Source data:
______________________________
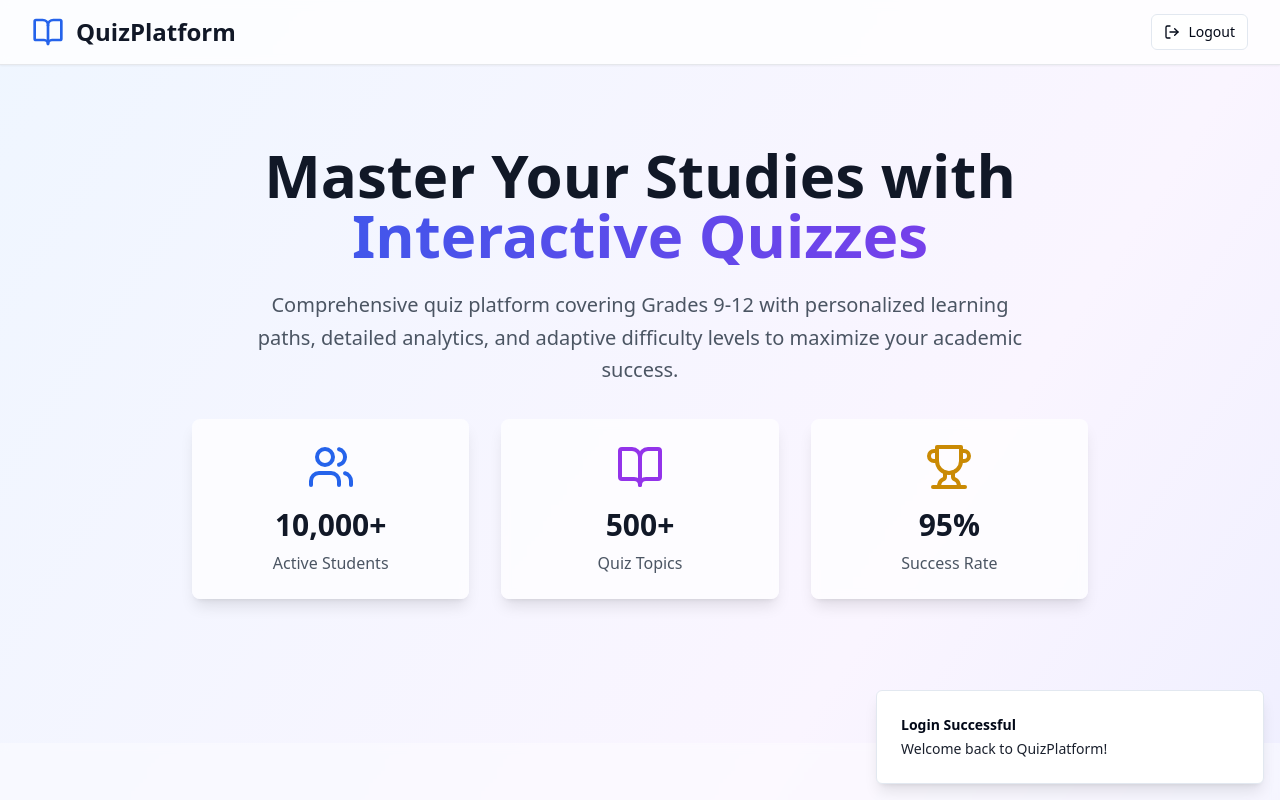
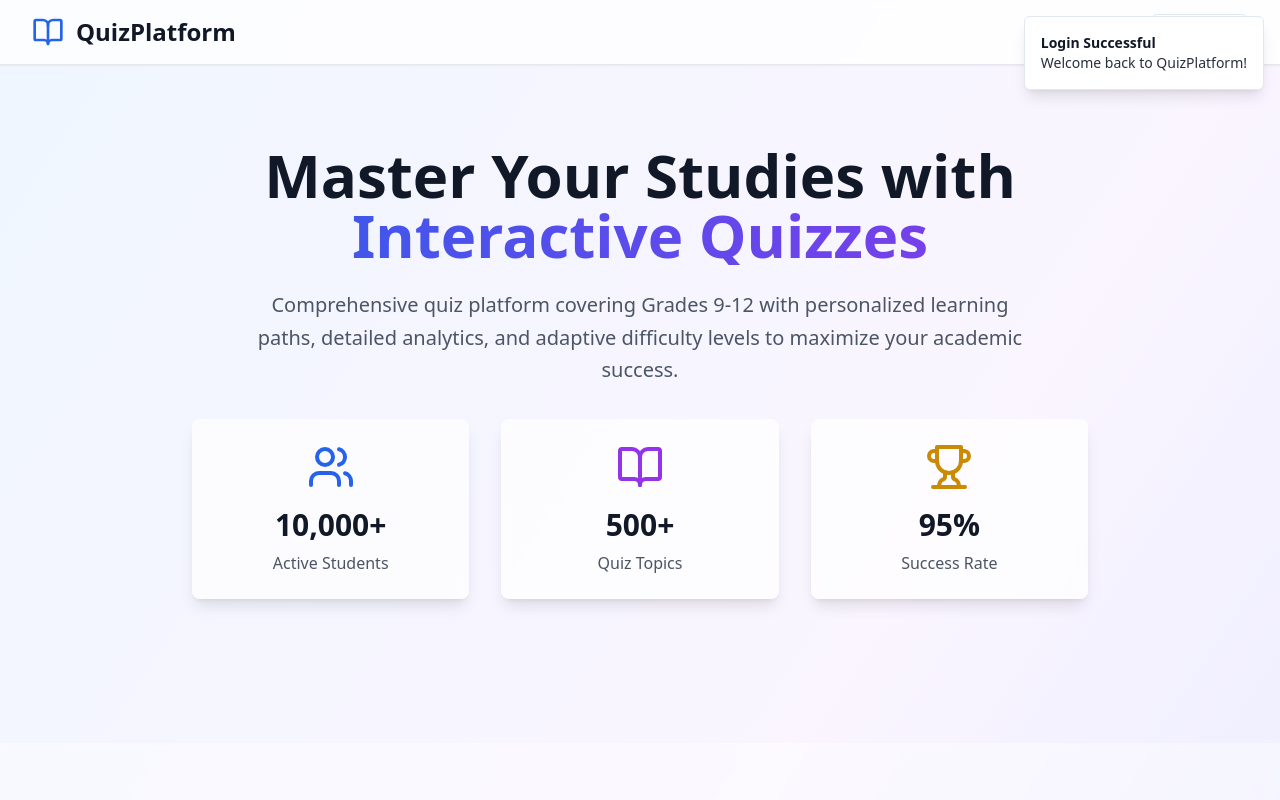
Before and after one commit to alexgetahuntadese/yegna-quiz-mekoya, a React (Vite) app: page /login in a window 1280 px wide. Both pictures are taken after typing "name@example.com", "Sample123" into the empty fields and a click on the button "Sign In". Shown: the top 800 px of the page. Built offline with nearby package versions, Linux system fonts and the light colour scheme.

Commit message:
Fix: Resolve useState error
The AI is addressing a `TypeError: Cannot read properties of null (reading 'useState')` error related to `ToastProvider`.

```diff
--- a/src/App.tsx
+++ b/src/App.tsx
@@ -3,7 +3,7 @@ import React, { Suspense, lazy, useState, useEffect } from "react";
 import { TooltipProvider } from "@/components/ui/tooltip";
 import { QueryClient, QueryClientProvider } from "@tanstack/react-query";
 import { BrowserRouter, Routes, Route, Navigate } from "react-router-dom";
-import { Toaster } from "@/components/ui/toaster";
+import { SimpleToaster } from "@/components/SimpleToaster";
 
 // Lazy load components
 const Index = lazy(() => import("./pages/Index"));
@@ -163,7 +163,7 @@ const AppRoutes: React.FC = () => {
           <Route path="*" element={<NotFound />} />
         </Routes>
       </Suspense>
-      <Toaster />
+      <SimpleToaster />
     </>
   );
 };
--- /dev/null
+++ b/src/components/SimpleToaster.tsx
@@ -0,0 +1,32 @@
+import React, { useState, useEffect } from 'react';
+import { useToast } from '@/hooks/use-toast';
+
+export function SimpleToaster() {
+  const { toasts } = useToast();
+
+  if (toasts.length === 0) return null;
+
+  return (
+    <div className="fixed top-4 right-4 z-50 space-y-2">
+      {toasts.map((toast) => (
+        <div
+          key={toast.id}
+          className={`
+            p-4 rounded-md shadow-lg max-w-sm
+            ${toast.variant === 'destructive'
+              ? 'bg-red-500 text-white'
+              : 'bg-white text-gray-900 border'
+            }
+          `}
+        >
+          {toast.title && (
+            <div className="font-semibold text-sm">{toast.title}</div>
+          )}
+          {toast.description && (
+            <div className="text-sm opacity-90">{toast.description}</div>
+          )}
+        </div>
+      ))}
+    </div>
+  );
+}
```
______________________________
Task instructions:
Please give, as a bare number, how many lines in the listing above contain "useState".

Solution for this task:
4